──────── Given data ────────

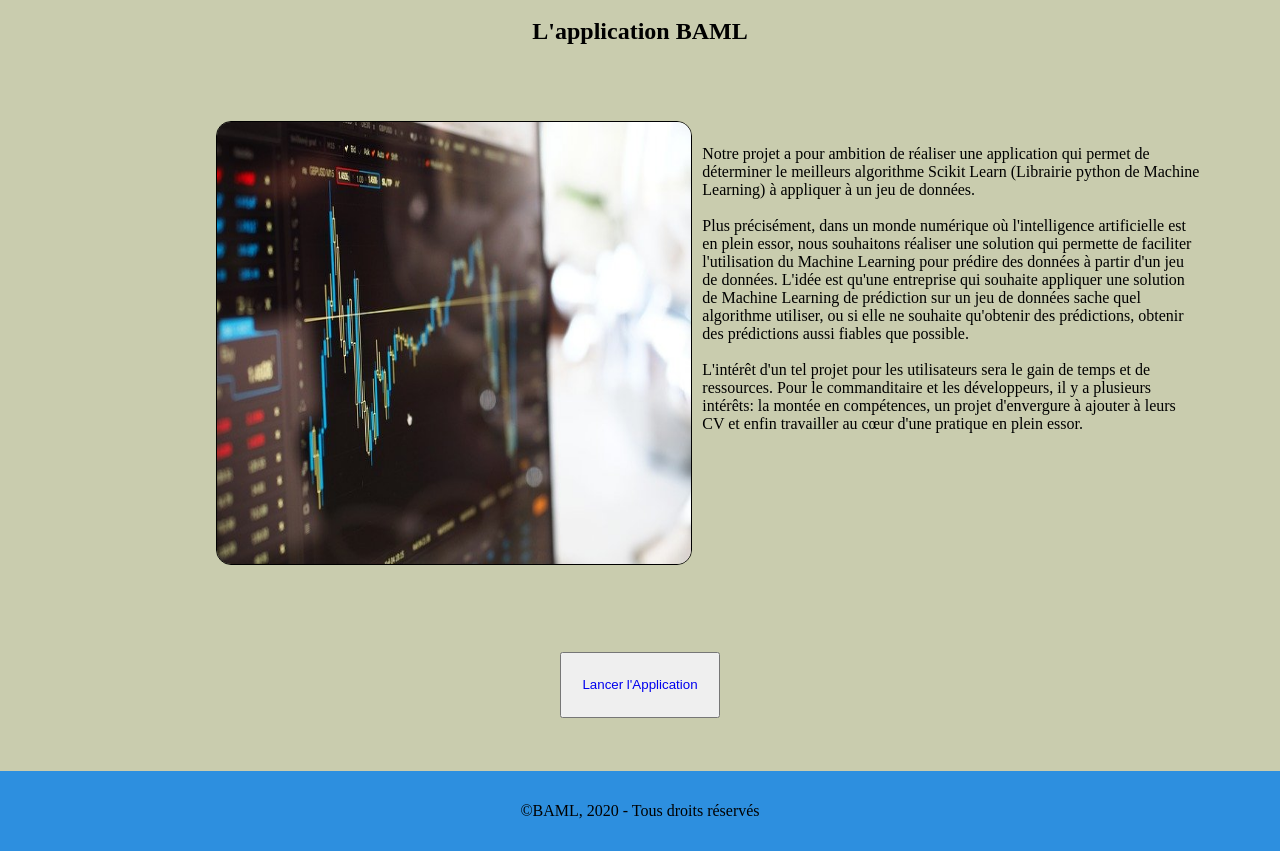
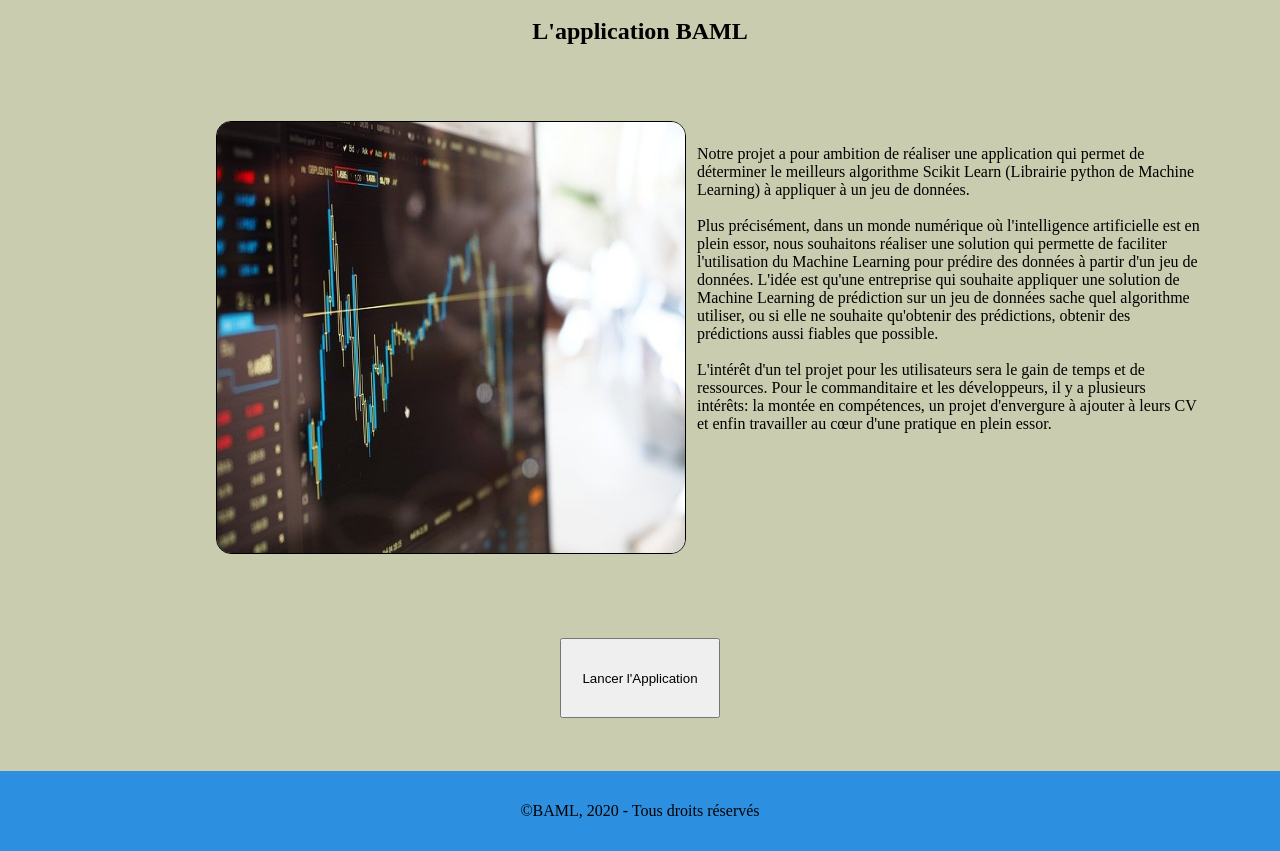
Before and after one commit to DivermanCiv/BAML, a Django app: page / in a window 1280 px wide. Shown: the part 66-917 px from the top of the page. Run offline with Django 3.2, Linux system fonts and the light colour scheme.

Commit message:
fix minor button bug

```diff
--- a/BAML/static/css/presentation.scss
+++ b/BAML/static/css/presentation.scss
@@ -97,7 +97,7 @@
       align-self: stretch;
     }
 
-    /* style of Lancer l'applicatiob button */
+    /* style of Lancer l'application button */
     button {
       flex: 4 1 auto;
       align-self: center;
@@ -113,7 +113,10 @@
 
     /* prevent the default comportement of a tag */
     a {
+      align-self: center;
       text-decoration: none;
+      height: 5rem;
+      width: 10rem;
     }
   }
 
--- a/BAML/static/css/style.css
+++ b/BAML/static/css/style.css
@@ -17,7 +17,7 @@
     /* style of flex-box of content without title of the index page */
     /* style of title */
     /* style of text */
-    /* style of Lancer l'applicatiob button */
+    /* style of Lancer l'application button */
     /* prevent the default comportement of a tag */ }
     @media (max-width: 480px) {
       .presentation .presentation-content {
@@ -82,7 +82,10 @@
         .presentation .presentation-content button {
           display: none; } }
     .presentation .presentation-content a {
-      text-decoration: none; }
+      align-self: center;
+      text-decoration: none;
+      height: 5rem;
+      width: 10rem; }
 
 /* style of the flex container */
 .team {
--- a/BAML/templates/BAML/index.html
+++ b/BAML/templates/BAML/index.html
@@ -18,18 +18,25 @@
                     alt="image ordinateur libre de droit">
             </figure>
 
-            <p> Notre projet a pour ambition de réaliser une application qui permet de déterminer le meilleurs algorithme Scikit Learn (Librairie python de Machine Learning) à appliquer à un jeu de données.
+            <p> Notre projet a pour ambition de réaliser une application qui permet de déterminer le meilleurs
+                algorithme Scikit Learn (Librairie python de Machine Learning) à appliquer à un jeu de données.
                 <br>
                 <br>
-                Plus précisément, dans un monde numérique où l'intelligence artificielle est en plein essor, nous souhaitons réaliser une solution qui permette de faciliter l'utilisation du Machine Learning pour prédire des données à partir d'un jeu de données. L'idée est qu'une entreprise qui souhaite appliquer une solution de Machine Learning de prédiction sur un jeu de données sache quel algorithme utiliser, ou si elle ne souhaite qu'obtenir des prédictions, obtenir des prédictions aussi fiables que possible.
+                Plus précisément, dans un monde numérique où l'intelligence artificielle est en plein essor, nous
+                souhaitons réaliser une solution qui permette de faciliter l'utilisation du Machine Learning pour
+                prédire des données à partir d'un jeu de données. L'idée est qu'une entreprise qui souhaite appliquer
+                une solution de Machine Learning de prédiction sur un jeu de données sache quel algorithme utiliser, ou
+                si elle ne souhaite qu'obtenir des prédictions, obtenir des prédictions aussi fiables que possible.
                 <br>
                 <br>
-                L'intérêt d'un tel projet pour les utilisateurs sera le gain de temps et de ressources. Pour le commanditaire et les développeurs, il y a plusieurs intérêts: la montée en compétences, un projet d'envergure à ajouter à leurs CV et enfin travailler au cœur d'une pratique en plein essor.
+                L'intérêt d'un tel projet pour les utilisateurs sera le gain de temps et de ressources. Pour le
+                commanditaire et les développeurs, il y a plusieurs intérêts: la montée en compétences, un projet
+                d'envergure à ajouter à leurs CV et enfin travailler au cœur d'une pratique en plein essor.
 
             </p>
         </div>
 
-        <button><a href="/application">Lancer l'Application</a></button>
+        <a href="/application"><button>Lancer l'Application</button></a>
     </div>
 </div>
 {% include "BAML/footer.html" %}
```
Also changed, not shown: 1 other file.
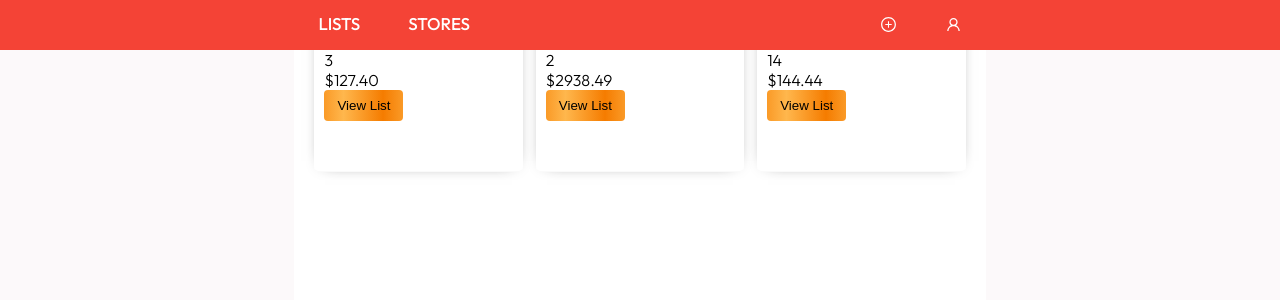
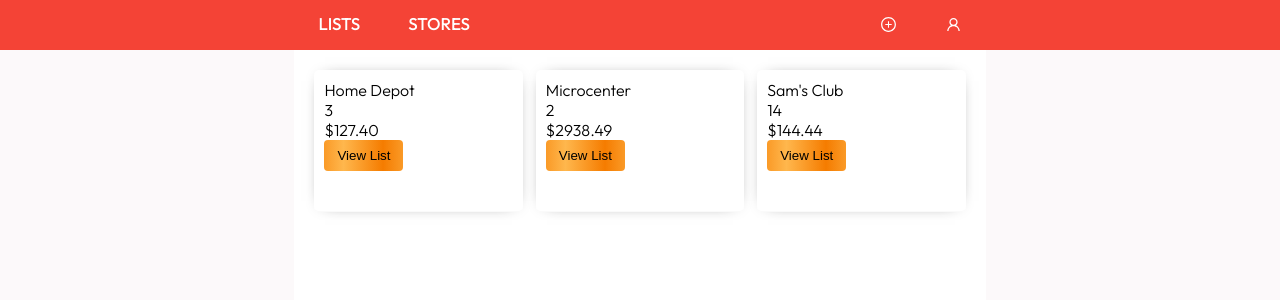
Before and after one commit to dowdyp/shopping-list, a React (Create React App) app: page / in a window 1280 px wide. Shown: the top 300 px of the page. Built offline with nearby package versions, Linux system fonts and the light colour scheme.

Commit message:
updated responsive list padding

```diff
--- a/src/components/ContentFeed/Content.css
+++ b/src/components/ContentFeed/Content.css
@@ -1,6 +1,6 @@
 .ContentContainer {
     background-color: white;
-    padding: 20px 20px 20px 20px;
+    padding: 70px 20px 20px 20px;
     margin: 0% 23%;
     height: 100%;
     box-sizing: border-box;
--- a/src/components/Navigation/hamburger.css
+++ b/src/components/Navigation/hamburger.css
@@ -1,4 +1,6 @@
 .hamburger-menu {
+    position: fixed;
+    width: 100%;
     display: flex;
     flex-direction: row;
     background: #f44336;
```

────────

■ How to complete this task ■
Wherever a line in the entries above holds "style", copy that line.

■ Answer box ■
-    /* style of Lancer l'applicatiob button */
+    /* style of Lancer l'application button */
--- a/BAML/static/css/style.css
+++ b/BAML/static/css/style.css
     /* style of flex-box of content without title of the index page */
     /* style of title */
     /* style of text */
-    /* style of Lancer l'applicatiob button */
+    /* style of Lancer l'application button */
 /* style of the flex container */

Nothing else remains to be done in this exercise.